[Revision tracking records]
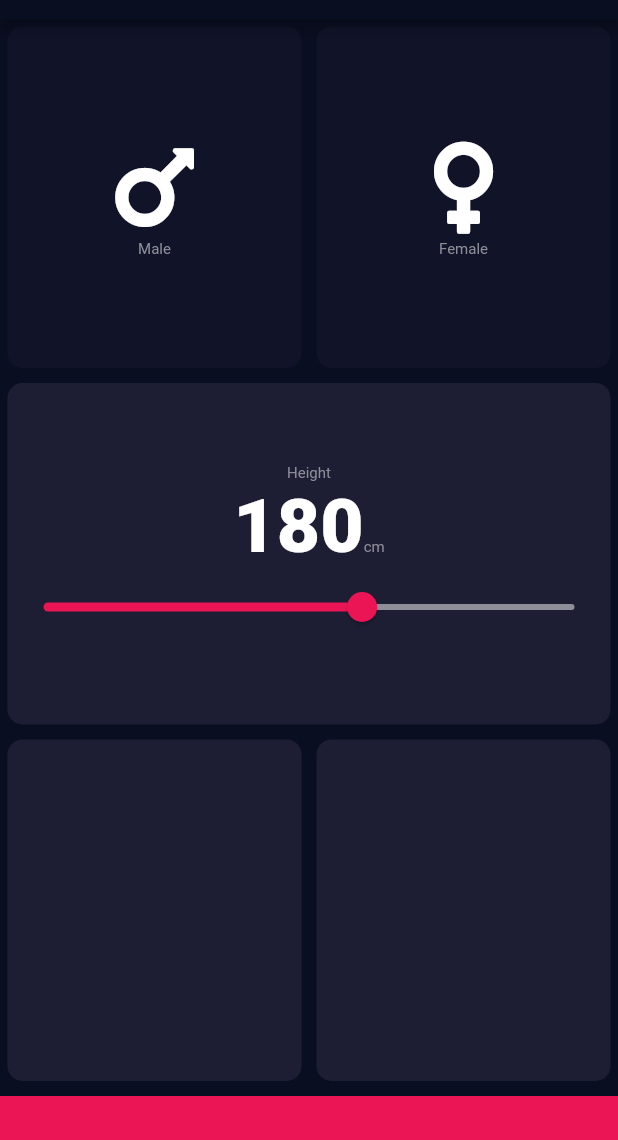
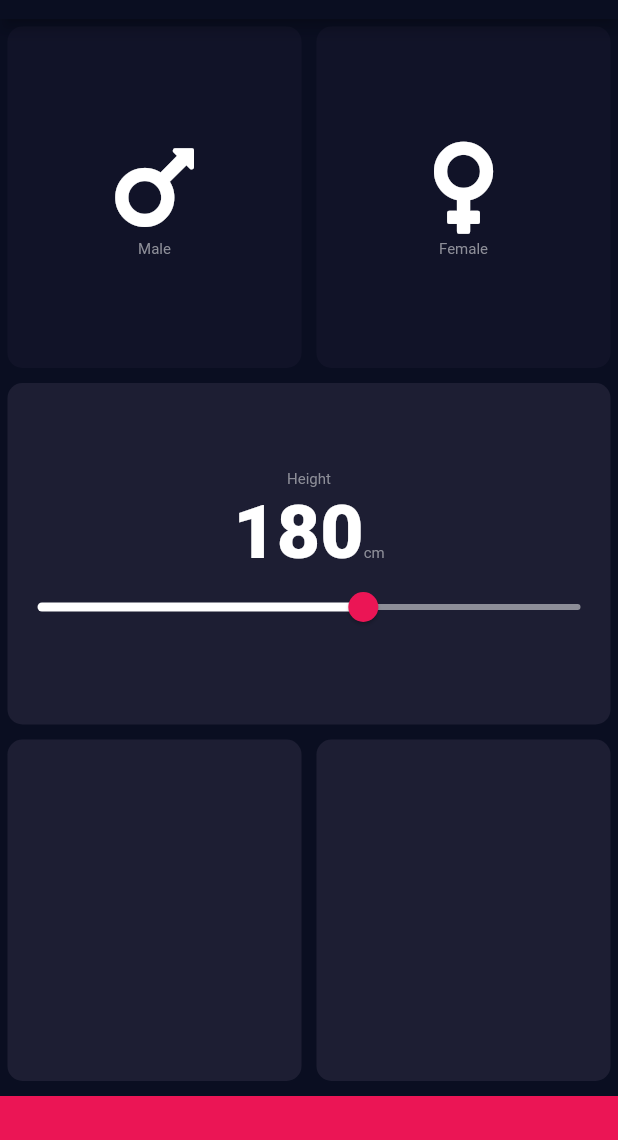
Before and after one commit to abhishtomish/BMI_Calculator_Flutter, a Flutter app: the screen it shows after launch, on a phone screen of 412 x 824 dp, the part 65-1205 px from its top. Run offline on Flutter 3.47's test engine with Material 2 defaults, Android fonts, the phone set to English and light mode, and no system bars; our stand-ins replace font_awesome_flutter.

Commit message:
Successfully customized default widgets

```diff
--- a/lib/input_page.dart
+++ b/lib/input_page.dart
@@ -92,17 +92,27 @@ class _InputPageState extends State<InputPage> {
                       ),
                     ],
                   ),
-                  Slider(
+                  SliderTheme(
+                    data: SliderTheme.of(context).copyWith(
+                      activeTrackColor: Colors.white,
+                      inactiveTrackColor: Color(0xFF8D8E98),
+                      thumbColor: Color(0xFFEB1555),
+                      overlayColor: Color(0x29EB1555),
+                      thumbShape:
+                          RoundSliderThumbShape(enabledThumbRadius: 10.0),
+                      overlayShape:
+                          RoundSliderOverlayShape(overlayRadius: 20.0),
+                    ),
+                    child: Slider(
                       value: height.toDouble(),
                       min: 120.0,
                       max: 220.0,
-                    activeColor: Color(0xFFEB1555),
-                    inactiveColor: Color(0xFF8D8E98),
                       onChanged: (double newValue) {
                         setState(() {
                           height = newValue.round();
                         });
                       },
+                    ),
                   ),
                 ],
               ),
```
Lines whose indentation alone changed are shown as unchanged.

** Work item **
Find the lines in the data that include "SliderTheme", then copy each of them.

** Your solution **
+                  SliderTheme(
+                    data: SliderTheme.of(context).copyWith(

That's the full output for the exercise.